What the task asks: What lines in the data hold the string "Outlet"? Show them.

Code change snippets
--- START ---

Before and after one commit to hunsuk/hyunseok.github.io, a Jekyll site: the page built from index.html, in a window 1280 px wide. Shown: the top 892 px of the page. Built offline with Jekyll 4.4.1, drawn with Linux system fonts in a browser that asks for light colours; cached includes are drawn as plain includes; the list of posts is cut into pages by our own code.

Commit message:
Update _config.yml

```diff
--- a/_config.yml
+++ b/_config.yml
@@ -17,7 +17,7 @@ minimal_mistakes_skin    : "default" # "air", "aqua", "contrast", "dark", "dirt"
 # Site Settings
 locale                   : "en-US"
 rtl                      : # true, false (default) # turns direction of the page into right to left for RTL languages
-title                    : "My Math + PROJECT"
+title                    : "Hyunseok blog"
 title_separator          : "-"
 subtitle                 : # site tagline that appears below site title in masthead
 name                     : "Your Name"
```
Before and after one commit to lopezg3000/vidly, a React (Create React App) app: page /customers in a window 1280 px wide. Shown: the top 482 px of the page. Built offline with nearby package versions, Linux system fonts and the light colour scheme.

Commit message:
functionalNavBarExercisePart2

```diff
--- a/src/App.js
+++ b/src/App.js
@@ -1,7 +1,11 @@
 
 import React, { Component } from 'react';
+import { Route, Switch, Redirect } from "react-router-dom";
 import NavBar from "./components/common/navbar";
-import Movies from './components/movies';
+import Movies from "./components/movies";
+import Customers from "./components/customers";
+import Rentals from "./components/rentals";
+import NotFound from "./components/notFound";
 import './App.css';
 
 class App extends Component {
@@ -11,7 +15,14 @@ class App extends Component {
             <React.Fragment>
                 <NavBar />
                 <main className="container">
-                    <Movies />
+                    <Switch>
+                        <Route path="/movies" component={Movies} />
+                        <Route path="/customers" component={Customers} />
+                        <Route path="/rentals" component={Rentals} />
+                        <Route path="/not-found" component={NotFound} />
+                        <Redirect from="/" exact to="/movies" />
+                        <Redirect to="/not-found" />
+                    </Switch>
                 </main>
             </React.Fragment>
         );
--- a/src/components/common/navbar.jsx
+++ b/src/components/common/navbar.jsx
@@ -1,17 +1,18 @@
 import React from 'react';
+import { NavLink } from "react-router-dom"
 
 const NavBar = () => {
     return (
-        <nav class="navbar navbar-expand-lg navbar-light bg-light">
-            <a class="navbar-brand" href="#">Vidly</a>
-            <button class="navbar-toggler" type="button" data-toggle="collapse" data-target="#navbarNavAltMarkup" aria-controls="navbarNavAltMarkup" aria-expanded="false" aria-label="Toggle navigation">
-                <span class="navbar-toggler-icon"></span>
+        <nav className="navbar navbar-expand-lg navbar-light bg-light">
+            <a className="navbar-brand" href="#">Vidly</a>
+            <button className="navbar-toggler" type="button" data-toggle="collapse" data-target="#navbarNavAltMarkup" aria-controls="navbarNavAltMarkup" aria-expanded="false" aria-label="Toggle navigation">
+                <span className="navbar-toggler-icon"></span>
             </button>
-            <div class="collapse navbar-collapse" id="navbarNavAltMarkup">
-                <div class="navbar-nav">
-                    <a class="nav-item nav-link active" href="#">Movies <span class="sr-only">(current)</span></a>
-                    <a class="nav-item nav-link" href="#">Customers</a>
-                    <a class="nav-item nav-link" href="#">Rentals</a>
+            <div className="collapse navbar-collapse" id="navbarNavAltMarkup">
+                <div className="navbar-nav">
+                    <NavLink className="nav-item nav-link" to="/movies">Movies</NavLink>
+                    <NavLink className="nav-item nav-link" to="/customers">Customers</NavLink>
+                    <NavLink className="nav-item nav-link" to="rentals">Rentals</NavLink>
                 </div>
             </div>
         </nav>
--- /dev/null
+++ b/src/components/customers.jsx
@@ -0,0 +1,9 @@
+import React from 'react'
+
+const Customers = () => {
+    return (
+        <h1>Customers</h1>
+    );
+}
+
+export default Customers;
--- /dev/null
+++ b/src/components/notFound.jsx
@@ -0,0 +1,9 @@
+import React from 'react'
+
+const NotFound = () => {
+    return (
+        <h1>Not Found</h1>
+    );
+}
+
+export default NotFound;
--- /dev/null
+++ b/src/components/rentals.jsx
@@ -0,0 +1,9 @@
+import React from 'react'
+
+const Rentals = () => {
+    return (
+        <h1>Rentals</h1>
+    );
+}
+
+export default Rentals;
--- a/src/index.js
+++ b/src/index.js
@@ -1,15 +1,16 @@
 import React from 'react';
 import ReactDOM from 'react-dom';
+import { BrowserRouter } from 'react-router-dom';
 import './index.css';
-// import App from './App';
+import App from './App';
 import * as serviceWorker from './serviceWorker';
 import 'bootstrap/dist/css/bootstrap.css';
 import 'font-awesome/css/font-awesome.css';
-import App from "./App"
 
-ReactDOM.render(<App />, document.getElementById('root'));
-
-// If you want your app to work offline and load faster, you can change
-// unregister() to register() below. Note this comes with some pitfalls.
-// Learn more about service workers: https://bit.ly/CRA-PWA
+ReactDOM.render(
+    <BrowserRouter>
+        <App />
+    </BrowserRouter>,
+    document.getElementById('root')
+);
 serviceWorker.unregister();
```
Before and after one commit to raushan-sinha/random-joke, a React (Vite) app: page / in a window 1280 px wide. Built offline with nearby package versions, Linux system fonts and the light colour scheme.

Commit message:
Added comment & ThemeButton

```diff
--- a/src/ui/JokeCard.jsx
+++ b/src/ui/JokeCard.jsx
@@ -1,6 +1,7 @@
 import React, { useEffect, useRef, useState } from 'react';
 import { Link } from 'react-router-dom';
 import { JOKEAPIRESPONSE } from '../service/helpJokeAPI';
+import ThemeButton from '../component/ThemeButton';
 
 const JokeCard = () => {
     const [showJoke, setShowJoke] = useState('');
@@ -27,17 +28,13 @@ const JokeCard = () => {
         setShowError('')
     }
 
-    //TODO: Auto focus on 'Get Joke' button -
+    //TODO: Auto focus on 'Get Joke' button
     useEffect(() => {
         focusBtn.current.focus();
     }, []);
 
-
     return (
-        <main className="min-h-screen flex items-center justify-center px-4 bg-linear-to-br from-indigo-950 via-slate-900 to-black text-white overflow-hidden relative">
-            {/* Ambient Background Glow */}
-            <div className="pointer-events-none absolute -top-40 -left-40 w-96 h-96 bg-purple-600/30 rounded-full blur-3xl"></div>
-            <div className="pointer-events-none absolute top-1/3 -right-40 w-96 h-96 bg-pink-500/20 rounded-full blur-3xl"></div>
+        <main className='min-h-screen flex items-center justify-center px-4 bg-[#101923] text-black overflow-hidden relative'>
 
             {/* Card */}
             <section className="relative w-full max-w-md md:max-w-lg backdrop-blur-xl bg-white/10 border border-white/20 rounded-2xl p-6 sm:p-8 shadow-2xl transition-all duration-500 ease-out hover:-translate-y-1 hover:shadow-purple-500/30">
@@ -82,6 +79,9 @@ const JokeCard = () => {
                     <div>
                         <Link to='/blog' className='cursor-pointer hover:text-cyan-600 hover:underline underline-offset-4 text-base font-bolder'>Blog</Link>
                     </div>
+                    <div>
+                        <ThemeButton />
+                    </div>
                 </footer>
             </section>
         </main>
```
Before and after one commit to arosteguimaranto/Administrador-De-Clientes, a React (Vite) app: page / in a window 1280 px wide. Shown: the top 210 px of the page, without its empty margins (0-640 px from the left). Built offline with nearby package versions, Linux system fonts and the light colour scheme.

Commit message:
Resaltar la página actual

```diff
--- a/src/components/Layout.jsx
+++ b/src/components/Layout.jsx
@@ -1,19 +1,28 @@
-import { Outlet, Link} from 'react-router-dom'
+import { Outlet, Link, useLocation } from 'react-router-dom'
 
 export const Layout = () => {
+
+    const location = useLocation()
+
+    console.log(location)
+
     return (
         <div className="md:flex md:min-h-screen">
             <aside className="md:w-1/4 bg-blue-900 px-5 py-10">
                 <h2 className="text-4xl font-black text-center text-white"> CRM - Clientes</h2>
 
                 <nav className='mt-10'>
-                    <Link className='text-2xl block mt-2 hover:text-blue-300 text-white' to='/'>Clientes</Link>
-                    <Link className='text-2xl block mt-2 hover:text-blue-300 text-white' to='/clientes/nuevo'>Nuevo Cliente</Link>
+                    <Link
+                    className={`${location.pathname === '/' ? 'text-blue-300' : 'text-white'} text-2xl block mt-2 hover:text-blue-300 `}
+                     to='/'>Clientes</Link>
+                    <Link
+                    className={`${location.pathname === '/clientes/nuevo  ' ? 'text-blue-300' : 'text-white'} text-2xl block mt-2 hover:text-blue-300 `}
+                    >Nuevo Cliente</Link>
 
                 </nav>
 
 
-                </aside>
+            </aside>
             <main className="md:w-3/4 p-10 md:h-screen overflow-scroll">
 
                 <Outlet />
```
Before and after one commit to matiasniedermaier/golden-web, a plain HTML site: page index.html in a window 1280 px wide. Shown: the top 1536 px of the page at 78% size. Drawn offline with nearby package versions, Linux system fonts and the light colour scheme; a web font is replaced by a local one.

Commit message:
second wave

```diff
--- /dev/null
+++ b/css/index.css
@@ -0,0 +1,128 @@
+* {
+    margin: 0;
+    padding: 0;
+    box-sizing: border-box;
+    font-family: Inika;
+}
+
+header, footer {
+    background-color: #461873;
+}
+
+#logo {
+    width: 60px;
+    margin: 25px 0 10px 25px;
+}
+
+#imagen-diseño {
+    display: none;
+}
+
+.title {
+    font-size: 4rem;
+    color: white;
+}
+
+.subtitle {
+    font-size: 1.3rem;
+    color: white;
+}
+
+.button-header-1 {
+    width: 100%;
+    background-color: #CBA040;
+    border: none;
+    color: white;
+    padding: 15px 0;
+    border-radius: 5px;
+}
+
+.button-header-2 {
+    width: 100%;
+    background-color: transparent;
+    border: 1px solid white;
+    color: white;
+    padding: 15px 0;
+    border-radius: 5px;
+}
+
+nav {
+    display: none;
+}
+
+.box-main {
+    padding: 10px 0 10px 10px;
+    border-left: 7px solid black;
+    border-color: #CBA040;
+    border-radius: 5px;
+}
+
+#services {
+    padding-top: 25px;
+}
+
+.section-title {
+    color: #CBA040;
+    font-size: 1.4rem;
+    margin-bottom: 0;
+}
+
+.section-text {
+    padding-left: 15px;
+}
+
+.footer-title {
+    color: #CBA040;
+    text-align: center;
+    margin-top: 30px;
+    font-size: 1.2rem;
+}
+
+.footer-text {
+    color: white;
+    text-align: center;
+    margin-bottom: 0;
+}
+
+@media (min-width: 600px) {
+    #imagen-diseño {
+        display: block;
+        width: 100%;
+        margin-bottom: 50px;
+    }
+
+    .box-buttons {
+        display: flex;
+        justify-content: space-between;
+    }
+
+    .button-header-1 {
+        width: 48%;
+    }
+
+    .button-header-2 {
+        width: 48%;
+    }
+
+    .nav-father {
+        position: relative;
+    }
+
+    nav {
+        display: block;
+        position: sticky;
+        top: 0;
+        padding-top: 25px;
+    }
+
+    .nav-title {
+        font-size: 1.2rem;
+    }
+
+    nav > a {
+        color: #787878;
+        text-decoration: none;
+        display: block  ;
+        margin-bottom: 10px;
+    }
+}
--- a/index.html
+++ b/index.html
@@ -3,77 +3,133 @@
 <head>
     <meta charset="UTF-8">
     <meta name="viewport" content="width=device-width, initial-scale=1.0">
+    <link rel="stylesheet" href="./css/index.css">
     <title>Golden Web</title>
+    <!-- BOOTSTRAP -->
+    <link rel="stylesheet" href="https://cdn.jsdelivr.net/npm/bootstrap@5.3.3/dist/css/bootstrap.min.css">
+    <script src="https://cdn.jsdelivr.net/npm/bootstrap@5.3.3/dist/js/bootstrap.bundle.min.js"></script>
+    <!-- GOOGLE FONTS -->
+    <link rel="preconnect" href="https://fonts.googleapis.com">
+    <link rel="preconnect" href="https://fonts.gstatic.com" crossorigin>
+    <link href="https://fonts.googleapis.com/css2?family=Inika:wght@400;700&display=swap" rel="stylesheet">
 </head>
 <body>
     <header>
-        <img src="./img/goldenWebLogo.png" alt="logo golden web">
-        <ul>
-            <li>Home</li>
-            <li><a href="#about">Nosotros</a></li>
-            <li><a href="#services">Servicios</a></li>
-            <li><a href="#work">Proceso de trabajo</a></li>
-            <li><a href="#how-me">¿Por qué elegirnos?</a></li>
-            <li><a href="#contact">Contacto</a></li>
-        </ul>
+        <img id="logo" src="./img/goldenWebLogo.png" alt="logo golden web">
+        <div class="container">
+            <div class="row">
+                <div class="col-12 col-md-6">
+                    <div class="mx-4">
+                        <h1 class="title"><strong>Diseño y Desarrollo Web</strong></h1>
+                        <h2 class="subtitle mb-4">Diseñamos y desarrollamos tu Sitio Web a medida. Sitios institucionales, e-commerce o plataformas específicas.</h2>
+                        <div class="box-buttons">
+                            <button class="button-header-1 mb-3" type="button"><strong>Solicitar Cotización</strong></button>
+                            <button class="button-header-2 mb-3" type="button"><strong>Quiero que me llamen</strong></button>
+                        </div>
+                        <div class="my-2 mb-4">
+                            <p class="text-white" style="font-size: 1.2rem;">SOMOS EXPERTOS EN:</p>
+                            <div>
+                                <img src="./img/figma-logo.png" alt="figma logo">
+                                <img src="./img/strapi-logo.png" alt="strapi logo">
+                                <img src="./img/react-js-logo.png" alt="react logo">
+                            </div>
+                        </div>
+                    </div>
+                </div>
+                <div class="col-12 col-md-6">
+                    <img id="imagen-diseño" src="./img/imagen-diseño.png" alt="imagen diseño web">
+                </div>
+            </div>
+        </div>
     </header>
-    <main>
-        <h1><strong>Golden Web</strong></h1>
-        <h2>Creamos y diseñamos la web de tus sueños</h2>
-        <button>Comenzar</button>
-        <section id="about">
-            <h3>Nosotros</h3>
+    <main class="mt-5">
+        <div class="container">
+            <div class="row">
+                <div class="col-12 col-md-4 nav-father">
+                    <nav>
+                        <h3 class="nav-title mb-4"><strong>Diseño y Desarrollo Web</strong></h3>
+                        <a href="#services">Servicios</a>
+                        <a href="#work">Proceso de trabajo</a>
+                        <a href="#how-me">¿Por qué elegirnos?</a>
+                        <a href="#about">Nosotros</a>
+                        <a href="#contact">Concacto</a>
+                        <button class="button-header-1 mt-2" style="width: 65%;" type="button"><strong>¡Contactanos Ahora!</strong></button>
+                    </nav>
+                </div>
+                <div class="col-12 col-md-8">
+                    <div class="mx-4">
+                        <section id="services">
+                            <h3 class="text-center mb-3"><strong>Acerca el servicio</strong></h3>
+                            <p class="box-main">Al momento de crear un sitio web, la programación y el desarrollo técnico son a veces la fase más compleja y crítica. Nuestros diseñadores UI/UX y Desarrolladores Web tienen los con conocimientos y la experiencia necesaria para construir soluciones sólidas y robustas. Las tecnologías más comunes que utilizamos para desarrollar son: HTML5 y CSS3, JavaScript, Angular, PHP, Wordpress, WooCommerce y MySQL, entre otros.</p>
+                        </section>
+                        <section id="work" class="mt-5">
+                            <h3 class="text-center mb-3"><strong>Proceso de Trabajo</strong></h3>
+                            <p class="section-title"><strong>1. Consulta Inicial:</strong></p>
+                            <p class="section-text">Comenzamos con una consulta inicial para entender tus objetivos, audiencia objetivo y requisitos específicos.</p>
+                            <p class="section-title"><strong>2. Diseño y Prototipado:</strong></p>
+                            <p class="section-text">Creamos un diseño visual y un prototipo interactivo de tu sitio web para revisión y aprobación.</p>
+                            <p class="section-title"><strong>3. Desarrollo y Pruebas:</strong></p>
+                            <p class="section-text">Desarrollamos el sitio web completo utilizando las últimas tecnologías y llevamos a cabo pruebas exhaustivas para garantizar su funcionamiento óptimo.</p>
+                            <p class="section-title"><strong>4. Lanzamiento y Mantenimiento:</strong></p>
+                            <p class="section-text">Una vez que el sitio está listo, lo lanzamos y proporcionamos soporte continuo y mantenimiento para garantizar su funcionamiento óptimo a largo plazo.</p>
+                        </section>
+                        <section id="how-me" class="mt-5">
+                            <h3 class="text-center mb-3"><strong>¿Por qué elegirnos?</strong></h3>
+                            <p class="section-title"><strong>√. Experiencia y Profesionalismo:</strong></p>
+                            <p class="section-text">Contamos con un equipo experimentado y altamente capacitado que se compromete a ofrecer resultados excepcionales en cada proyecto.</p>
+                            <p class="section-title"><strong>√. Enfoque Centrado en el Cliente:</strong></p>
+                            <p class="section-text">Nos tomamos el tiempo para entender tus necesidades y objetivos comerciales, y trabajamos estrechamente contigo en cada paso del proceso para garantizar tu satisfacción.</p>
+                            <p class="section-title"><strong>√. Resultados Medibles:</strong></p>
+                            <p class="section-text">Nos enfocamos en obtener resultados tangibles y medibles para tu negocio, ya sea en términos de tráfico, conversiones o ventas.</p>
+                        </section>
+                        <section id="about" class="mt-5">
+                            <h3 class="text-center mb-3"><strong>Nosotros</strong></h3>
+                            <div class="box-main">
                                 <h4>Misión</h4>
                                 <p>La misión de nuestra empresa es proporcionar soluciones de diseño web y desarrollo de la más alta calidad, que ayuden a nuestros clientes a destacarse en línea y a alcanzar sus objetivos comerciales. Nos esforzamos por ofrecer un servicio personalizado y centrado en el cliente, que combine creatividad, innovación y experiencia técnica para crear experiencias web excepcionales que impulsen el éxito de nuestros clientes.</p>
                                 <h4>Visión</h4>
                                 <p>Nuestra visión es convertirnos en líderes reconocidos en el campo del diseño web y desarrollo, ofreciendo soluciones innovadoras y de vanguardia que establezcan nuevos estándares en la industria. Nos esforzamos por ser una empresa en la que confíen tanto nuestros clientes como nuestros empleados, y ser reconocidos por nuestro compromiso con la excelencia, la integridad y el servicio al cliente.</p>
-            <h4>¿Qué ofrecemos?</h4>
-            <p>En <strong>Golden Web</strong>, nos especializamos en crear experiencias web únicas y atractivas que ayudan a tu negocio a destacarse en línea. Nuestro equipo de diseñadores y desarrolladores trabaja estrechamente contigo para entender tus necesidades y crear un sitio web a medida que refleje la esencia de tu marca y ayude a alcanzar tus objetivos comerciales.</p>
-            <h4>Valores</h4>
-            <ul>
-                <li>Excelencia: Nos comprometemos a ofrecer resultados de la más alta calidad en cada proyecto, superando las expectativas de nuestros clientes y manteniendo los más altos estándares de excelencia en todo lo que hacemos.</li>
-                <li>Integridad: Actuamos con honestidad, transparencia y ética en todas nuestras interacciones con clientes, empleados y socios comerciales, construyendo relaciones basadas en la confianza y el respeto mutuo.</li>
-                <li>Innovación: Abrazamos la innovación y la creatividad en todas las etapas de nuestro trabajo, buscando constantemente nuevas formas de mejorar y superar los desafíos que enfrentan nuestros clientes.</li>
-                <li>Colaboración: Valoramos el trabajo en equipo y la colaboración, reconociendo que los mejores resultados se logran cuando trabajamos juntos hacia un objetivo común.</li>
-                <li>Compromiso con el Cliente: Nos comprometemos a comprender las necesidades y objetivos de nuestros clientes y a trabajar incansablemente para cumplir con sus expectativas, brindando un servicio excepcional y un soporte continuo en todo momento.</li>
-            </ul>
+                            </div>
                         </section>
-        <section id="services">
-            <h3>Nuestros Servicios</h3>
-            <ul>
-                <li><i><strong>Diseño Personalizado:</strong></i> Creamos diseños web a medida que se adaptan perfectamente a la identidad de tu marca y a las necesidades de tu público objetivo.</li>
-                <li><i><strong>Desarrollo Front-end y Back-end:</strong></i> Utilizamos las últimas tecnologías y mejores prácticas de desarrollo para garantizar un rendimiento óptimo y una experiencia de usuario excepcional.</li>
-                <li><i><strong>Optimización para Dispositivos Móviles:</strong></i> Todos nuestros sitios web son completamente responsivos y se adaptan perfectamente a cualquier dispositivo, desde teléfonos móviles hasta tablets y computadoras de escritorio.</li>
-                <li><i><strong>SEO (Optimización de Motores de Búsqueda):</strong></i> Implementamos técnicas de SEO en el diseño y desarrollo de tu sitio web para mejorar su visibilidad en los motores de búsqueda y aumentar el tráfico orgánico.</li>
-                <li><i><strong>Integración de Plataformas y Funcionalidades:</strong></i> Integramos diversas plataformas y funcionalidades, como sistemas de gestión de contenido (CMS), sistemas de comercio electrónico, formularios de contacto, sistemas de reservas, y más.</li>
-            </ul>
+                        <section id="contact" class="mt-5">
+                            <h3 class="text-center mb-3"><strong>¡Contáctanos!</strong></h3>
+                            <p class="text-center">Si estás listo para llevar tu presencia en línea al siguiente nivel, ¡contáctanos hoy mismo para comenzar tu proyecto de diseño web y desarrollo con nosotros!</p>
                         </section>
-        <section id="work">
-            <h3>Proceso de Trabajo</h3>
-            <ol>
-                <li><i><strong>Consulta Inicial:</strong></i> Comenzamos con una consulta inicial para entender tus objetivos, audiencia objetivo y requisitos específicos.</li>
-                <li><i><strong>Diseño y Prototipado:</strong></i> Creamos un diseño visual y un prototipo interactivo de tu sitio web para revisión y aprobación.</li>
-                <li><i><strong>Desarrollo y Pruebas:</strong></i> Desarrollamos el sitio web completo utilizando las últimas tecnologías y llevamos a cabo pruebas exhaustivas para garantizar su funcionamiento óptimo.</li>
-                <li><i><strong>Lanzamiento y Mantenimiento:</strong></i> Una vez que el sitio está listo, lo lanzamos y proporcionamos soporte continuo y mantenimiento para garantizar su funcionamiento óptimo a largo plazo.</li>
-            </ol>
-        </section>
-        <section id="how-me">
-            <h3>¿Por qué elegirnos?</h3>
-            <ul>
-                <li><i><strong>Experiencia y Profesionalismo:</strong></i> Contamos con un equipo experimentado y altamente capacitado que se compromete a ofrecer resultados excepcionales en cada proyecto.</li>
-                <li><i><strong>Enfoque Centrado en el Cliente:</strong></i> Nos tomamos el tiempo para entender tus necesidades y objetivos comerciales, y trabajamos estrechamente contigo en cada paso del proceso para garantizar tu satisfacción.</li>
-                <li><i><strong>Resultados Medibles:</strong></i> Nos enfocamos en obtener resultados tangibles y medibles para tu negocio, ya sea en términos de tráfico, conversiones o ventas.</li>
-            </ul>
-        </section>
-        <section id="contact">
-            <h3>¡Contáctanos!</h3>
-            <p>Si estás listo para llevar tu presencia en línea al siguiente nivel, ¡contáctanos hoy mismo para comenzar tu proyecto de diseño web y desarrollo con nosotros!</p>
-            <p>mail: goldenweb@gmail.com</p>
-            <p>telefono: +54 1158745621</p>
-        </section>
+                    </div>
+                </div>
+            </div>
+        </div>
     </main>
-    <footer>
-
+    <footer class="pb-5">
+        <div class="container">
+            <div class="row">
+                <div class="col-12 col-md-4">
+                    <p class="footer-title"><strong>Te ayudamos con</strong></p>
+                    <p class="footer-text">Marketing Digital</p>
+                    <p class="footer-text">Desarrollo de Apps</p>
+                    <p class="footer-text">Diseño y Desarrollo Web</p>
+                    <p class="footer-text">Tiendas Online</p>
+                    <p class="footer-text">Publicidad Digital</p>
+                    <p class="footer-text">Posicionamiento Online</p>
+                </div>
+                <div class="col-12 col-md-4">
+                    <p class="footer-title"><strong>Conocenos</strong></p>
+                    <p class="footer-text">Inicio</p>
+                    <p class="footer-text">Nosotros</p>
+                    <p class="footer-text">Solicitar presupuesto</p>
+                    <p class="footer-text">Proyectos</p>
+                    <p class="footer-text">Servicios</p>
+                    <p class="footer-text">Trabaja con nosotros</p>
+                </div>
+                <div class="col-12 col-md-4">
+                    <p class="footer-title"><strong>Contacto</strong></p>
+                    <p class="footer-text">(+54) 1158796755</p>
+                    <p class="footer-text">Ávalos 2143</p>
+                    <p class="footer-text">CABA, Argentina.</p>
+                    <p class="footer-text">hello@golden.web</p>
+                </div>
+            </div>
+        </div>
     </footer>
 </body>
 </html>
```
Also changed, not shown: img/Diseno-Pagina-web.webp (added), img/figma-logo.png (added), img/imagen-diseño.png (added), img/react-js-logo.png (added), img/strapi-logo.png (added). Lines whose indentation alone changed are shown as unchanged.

--- END ---

Solution for this exercise:
-import { Outlet, Link} from 'react-router-dom'
+import { Outlet, Link, useLocation } from 'react-router-dom'
                 <Outlet />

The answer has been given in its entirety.